Madrasa teachers in Uttar Pradesh’s Pilibhit carried out a day-long protest on Monday against non-payment of full salaries by the Central government for the past 43 months. Hired under the BJP-led centre government’s scheme for modernization of madrassas – Scheme to Provide Quality Education in Madrassas (SPQEM), more than 21,000 madrassa teachers in UP have not received their salaries, Times of India has reported.
SPQEM comes under the Ministry of Human Resource Development (HRD) and aims to provide “modern, quality education” in every madrasa across India. Under the scheme, people with graduation or post-graduation degrees were hired to teach math, science, English and computers in madrasas. Reportedly, more than 50,000 teachers in 16 states, including UP, Uttarakhand, Madhya Pradesh and Jharkhand, had registered under the programme.
However, the teachers posted in madrasas across UP have been deprived of salaries since 2016.
According to the Islamic Modernization Teachers Association, Pilibhit district has 89 madrassas in which 227 teachers are engaged to teach Hindi, English, Science and Mathematics. These teachers are to be paid a monthly salary of Rs. 15,000, of which the Centre has to pay Rs. 12,000 and the state government Rs. 3,000.
“These teachers have been deprived of the central share of their salary for the last 43 months despite repeated requests to government authorities through various channels,” the association’s district president Farhat Khan was quoted as saying by TOI.
The protesting teachers have handed over a 16-point memorandum of their demands to city magistrate Ritu Punia, that was addressed to chief minister Yogi Adityanath.
The teachers have demanded free uniforms and midday meals for students of recognized madrassas on the lines of government-run schools. They have also demanded timely allotment of NCERT for madrassa students, issuance of income certificates of their respective families by village panchayats instead of tehsil offices for expediting the matter of students’ scholarships, installation of handpumps in madrassas as well as toilets in the common interest and welfare of the students.
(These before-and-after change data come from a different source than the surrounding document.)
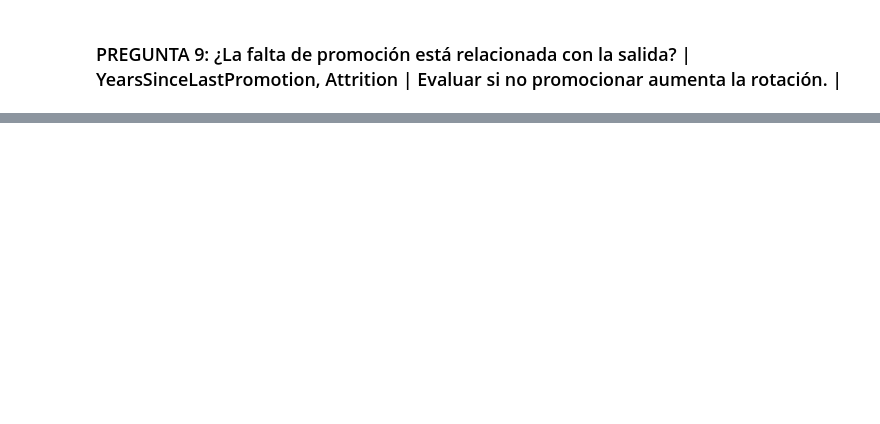
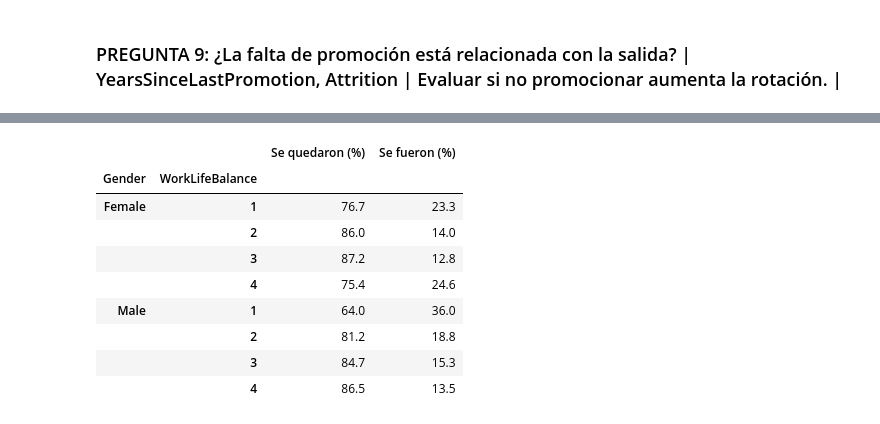
Before and after one commit to aliciagonzalezgoz/project-da-promo-69-modulo-3-team-2, a Jupyter notebook: Fase1.ipynb, the cells around one changed output, grey strips where cells are left out. Drawn from its saved outputs; the diff is of its cells as text; code cells hidden in the pictures; blank space fills up the shorter version.

```diff
--- a/Fase1.ipynb
+++ b/Fase1.ipynb
@@ -386,0 +433,18 @@ Revisar la política salarial, especialmente en los puestos con mayor rotación
+# %%
+# PREGUNTA 10 CRUZADA CON WORKLIFEBALANCE
+
+resultado = df.groupby(["Gender", "WorkLifeBalance"])["Attrition"].value_counts(normalize=True).mul(100).round(1).unstack(fill_value=0)
+resultado.columns = ["Se quedaron (%)", "Se fueron (%)"]
+
+resultado
+# %% [output]
+|  |  | Se quedaron (%) | Se fueron (%) |
+| Gender | WorkLifeBalance |  |  |
+| Female | 1 | 76.7 | 23.3 |
+|  | 2 | 86.0 | 14.0 |
+|  | 3 | 87.2 | 12.8 |
+|  | 4 | 75.4 | 24.6 |
+| Male | 1 | 64.0 | 36.0 |
+|  | 2 | 81.2 | 18.8 |
+|  | 3 | 84.7 | 15.3 |
+|  | 4 | 86.5 | 13.5 |
```
Also changed, not shown: parts of 40 cells of this notebook, 1 other file.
The deprivation of their salaries and these basic amenities to madrassa students amounted to discrimination, the teachers said.